DATA PROVIDED:
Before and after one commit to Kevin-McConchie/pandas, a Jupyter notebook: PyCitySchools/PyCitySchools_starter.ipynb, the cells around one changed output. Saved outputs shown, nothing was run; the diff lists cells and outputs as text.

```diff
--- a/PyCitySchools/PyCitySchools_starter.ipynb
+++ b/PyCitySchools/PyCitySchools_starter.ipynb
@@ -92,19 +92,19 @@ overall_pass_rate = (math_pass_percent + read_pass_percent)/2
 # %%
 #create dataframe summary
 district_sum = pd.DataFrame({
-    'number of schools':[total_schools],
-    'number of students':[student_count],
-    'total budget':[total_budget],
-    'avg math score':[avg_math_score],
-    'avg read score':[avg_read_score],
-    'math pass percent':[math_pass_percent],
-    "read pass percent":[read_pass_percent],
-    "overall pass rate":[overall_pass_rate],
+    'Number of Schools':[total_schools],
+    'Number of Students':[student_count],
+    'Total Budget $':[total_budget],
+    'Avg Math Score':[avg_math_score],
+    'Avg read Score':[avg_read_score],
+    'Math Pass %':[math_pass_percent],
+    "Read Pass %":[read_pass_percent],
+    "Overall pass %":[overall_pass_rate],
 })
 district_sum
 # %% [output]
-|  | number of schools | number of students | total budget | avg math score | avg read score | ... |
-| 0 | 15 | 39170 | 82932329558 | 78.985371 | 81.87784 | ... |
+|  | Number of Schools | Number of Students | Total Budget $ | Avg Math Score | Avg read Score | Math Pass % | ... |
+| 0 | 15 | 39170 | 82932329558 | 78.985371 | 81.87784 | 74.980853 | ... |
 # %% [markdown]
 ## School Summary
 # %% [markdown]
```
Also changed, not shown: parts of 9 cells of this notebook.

ASSIGNMENT: Copy out every line from the data above in which the word "notebook" occurs.

RESULT OF THIS EXERCISE:
Before and after one commit to Kevin-McConchie/pandas, a Jupyter notebook: PyCitySchools/PyCitySchools_starter.ipynb, the cells around one changed output. Saved outputs shown, nothing was run; the diff lists cells and outputs as text.
Also changed, not shown: parts of 9 cells of this notebook.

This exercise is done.